U.S. shuts consulate in chaotic Mexican border city
NUEVO LAREDO, Mexico (Reuters) – The United States is
closing temporarily its consulate in this lawless Mexican
border city after rival drugs gangs clashed with bazookas, hand
grenades and heavy machine-gun fire.
“A violent battle involving unusually advanced weaponry
took place between armed criminal factions last night in Nuevo
Laredo,” U.S. Ambassador to Mexico Tony Garza said on Friday.
He said he was ordering the consulate in Nuevo Laredo
closed for all of next week and would only open it up again if
the security situation improved.
Garza called on Mexico to swiftly bring the situation under
The battle erupted late on Thursday when about 30 masked
gunmen opened fire on a suspected drug cartel safe house in
Nuevo Laredo, across the Rio Grande from Laredo, Texas,
blasting off its doors and strafing the facade with bullets.
Police and witnesses said six men trapped in the house
returned fire in a gun battle that raged for 20 minutes,
littering the street with spent cartridges and sending
neighbors diving for cover, although no one was killed.
“I grabbed my daughter tight … and we hid under the bed
until the explosions stopped,” said one neighbor, who
identified himself as Carlos.
Nuevo Laredo is a key trade hub but it is also gripped by
warring drug cartels seeking control of lucrative cocaine,
marijuana and amphetamine smuggling routes.
Dozens of people, including 18 police officers, have been
murdered here this year in a war between well-armed gangs from
western Sinaloa state and the local Gulf cartel.
The State Department has this year repeatedly warned
American citizens not to travel to Nuevo Laredo, a city of
330,000 people that has long been notorious for drug crime and
Public order lurched to new lows in early June when gunmen
shot and killed the city’s new police chief just hours after he

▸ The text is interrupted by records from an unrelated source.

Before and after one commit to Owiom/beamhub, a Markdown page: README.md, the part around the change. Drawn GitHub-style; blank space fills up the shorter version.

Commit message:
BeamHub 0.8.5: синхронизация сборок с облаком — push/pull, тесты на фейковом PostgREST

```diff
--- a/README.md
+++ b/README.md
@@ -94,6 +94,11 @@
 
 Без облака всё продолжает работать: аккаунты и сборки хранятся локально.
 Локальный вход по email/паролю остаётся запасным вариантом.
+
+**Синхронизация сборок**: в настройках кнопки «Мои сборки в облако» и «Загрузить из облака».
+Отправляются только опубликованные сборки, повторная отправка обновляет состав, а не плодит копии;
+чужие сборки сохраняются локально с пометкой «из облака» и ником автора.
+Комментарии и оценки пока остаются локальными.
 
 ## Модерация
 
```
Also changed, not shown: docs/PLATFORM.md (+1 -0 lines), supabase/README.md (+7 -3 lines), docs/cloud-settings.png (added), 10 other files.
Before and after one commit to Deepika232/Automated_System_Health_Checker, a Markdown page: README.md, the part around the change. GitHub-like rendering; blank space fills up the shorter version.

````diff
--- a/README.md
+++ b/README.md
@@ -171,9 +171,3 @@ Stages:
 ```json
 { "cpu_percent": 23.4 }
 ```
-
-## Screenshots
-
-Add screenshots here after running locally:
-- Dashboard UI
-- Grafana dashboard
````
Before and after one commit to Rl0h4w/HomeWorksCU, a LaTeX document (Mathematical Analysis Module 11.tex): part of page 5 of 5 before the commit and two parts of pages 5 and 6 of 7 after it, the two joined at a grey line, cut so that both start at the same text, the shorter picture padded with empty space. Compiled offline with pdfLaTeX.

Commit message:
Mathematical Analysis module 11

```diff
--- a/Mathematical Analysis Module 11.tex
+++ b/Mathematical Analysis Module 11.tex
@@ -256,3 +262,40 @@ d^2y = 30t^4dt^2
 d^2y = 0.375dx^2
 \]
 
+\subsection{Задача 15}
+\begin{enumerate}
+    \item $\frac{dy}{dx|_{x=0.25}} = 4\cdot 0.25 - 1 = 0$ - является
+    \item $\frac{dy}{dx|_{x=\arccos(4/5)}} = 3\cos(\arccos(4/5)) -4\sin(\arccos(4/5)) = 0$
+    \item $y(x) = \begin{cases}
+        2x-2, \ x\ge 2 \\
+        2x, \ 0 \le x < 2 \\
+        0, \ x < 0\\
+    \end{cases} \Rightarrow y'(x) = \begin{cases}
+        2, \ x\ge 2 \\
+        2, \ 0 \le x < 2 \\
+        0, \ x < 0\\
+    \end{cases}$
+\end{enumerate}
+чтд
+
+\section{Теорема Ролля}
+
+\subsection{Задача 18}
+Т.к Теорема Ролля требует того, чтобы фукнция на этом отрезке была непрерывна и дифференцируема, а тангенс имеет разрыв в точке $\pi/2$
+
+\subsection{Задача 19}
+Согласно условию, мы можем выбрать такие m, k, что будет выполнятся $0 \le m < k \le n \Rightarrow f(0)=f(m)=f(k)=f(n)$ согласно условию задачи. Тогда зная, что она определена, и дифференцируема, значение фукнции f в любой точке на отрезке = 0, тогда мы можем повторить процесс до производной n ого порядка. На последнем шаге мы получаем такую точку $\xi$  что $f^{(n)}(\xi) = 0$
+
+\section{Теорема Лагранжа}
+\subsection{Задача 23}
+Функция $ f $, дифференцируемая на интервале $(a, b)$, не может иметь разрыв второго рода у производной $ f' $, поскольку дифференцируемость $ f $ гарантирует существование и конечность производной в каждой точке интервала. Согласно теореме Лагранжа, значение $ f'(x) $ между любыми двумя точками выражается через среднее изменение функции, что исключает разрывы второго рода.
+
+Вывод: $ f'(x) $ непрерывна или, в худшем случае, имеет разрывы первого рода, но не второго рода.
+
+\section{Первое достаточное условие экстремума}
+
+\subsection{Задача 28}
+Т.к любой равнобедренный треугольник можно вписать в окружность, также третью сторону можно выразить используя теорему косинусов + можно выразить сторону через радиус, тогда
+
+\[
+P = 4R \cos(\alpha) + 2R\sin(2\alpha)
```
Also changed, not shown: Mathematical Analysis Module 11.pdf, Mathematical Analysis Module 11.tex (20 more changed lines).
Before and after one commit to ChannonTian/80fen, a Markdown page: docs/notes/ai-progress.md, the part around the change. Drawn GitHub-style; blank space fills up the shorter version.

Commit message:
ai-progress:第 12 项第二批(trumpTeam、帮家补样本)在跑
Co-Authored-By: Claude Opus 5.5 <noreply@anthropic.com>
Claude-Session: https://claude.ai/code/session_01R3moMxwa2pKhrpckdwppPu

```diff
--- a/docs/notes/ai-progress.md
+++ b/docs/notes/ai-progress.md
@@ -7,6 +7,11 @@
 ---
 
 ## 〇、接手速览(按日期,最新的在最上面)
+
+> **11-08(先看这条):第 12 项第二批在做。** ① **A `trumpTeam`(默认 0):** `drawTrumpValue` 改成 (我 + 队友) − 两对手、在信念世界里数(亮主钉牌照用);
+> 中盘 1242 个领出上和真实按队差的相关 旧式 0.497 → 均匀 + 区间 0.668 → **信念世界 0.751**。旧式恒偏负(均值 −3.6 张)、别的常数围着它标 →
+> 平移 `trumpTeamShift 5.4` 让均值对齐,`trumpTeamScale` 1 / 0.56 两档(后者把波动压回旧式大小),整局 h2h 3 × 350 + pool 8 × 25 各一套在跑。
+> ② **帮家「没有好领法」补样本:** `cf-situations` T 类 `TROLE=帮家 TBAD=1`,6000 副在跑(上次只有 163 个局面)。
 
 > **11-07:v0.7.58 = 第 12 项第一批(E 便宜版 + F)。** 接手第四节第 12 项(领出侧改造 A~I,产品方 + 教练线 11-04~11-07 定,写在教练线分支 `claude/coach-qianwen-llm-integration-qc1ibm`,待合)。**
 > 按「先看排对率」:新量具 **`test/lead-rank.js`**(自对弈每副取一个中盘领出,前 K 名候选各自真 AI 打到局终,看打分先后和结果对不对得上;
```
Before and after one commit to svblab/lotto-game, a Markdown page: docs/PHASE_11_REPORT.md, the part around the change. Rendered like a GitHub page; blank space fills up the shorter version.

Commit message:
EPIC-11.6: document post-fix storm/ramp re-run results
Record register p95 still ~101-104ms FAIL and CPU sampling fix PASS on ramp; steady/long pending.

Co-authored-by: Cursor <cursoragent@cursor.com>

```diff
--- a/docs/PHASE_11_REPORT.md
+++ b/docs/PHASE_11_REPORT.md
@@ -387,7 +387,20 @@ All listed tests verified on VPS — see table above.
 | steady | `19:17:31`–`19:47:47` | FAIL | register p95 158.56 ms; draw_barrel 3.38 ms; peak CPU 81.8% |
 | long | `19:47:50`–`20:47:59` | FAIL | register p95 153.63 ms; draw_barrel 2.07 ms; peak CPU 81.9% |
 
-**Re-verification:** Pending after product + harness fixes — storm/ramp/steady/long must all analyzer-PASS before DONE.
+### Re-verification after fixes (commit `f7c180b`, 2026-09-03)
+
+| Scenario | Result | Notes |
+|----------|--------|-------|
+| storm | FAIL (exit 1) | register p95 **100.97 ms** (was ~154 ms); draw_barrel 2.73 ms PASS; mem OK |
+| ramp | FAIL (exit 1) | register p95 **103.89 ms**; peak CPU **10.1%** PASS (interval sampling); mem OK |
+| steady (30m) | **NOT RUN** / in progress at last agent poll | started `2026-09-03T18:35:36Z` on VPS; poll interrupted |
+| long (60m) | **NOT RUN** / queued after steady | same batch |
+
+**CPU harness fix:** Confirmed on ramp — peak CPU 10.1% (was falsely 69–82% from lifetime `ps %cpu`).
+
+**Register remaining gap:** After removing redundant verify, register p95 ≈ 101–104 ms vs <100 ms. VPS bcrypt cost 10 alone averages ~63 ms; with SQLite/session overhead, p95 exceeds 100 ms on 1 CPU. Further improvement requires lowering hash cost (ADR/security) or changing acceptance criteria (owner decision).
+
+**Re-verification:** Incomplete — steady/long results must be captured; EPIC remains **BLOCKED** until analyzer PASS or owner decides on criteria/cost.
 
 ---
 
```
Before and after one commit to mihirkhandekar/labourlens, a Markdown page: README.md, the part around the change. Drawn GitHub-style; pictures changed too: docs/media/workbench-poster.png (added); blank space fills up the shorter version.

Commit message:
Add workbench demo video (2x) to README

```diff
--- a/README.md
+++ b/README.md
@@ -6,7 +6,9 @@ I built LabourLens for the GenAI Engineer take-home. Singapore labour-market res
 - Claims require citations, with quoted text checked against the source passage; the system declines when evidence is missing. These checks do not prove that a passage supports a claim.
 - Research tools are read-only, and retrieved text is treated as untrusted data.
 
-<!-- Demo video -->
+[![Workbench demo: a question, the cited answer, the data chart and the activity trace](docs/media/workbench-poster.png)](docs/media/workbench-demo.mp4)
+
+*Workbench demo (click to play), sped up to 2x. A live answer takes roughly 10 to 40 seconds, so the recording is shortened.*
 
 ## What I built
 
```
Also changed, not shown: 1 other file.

was sworn into office.
The government then sent troops and federal police to take
over Nuevo Laredo, and the city’s entire local police force was
suspended for investigations into links with the drug barons.
Despite the heavy presence of army troops, more than 20
people have since been shot to death.